Here’s what I added to the shelves recently:
Alfonso by Félix Calvino — from the author
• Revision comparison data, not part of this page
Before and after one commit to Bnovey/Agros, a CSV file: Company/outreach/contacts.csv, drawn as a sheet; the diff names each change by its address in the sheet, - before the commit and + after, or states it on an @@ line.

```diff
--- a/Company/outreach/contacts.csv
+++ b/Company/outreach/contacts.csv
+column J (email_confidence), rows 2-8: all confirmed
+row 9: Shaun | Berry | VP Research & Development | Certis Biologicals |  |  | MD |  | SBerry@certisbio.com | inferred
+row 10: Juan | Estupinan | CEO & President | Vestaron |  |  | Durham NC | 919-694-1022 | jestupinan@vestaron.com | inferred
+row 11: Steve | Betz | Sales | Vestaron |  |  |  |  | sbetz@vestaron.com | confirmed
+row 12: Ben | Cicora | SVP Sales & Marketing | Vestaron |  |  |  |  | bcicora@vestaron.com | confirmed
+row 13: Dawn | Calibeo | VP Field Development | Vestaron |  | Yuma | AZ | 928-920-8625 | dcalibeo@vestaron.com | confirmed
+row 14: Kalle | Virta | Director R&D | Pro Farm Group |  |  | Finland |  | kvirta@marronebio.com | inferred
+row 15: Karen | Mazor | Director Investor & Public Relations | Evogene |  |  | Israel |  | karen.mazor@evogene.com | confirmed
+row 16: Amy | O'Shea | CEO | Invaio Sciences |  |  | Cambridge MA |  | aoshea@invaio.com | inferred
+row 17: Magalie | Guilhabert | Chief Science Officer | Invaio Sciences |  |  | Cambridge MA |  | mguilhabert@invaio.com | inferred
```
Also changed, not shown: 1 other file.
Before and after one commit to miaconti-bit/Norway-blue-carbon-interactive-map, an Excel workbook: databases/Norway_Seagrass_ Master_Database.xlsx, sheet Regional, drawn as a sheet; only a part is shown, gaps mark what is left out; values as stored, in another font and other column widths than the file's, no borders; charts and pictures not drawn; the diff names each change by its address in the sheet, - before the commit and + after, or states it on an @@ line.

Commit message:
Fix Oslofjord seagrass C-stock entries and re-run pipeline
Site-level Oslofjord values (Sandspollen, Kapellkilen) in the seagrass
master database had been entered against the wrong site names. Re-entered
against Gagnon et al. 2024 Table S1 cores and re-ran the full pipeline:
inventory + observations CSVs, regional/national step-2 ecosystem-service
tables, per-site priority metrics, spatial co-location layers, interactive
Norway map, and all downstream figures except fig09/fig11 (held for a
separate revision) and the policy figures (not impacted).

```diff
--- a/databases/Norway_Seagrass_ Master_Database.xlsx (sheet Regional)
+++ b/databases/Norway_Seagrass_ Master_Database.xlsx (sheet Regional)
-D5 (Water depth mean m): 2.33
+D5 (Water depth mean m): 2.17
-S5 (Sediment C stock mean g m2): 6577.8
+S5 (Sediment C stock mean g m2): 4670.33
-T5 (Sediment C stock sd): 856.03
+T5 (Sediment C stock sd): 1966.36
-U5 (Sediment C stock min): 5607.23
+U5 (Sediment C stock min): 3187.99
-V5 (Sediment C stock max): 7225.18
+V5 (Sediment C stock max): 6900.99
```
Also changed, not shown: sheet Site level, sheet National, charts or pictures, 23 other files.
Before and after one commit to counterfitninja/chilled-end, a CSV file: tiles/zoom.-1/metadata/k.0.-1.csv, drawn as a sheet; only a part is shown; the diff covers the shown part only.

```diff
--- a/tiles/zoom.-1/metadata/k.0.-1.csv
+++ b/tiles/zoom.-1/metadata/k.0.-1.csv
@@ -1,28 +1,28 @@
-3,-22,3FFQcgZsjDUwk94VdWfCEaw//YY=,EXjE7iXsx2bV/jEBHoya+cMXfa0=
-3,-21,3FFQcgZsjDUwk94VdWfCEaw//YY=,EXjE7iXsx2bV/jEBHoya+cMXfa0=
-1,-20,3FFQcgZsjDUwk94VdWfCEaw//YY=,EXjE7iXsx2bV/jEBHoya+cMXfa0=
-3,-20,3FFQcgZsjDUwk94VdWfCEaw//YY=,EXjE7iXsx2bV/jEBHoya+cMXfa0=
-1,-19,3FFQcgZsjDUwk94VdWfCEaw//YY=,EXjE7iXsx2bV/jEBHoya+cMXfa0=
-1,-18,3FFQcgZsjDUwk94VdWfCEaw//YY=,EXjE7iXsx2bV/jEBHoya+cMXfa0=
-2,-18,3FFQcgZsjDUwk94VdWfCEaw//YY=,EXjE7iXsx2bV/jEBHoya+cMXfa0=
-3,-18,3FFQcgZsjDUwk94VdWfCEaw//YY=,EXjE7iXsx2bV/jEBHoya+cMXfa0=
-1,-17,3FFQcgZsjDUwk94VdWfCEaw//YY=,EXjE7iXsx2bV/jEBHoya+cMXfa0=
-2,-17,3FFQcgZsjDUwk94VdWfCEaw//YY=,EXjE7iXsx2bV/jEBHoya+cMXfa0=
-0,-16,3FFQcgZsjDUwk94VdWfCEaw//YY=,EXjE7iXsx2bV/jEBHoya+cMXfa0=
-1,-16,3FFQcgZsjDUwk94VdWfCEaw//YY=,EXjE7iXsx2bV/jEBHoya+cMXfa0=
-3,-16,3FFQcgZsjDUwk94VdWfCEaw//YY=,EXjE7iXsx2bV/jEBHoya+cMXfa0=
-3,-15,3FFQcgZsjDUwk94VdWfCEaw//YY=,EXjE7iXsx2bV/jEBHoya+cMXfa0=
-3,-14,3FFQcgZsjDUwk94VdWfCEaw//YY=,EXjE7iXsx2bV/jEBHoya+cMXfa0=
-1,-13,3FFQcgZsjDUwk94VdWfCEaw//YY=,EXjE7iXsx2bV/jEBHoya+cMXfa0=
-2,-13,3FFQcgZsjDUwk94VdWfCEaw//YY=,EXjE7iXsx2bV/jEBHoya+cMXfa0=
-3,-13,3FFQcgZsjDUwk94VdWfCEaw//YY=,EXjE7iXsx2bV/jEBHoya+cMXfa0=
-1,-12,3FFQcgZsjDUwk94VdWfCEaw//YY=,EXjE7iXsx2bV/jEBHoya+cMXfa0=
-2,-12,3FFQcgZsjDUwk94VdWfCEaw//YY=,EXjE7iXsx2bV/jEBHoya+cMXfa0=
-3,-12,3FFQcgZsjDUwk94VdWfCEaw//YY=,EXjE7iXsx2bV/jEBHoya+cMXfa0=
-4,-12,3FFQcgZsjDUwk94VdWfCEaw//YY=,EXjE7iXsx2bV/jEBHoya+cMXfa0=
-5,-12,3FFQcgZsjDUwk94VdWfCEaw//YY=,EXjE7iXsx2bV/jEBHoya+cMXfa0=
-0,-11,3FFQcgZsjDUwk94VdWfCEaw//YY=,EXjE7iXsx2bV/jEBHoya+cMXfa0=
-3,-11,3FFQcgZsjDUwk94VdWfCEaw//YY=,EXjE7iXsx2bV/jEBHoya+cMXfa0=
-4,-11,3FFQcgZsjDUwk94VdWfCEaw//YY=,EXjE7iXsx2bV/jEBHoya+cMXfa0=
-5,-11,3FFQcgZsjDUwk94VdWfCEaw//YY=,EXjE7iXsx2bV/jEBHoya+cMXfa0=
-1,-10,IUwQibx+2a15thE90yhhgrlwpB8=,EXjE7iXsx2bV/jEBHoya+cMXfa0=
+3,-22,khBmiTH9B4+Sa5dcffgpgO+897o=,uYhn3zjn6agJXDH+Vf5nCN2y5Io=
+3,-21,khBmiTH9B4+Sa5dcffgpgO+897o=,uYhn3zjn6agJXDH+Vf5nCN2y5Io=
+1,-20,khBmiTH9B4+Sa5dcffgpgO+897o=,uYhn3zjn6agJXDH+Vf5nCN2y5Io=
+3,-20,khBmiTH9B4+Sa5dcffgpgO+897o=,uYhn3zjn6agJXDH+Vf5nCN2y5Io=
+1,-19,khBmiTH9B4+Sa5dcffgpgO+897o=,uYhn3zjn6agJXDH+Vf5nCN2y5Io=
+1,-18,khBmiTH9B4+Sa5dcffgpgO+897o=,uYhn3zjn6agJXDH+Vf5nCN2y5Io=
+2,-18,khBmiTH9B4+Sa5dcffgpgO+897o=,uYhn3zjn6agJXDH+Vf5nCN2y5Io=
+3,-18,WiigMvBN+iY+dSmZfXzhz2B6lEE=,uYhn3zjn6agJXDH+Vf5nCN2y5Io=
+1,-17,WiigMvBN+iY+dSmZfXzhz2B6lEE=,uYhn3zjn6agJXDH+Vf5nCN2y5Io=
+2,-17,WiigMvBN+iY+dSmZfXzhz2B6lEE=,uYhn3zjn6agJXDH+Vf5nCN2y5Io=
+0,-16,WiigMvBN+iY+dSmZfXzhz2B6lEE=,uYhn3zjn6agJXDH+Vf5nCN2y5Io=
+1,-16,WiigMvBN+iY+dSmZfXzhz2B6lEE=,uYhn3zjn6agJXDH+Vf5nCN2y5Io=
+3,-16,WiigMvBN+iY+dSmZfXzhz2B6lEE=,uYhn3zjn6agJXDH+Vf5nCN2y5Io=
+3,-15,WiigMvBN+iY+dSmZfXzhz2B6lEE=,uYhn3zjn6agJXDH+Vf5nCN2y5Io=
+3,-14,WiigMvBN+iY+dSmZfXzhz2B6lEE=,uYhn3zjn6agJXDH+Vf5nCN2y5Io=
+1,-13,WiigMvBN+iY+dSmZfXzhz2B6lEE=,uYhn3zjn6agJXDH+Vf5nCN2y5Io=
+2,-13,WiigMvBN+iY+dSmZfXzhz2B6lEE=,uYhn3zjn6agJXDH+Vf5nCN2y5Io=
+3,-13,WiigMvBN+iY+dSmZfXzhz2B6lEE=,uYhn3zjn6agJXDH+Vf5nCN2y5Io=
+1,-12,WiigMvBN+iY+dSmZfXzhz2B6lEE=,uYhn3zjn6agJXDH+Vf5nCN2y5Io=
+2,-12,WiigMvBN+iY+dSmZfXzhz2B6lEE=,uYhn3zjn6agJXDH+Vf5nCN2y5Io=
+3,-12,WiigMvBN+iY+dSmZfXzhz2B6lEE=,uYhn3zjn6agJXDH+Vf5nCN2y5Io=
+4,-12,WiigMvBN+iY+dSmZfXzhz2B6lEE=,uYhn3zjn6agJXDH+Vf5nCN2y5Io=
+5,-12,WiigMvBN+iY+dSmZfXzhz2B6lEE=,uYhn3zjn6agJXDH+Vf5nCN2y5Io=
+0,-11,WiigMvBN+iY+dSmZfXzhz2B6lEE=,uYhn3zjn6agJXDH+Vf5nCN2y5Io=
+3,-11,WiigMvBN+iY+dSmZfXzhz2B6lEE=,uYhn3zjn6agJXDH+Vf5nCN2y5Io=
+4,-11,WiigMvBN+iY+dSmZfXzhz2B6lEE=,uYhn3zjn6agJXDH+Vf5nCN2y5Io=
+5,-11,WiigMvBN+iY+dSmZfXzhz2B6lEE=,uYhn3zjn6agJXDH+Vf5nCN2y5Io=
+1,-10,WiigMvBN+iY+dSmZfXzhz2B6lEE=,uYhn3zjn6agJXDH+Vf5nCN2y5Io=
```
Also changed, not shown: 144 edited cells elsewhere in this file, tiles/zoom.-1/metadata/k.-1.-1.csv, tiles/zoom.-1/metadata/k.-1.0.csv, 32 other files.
Alfonso is a gentle yet searching exploration of a Spanish migrant’s feelings and experiences in the country Australia used to be more than forty years ago. Félix Calvino infuses the stuff of everyday life with tenderness and magic. He recovers a lost time and sensibility. The past shimmers back to life. — Venero Armanno (publisher’s summary)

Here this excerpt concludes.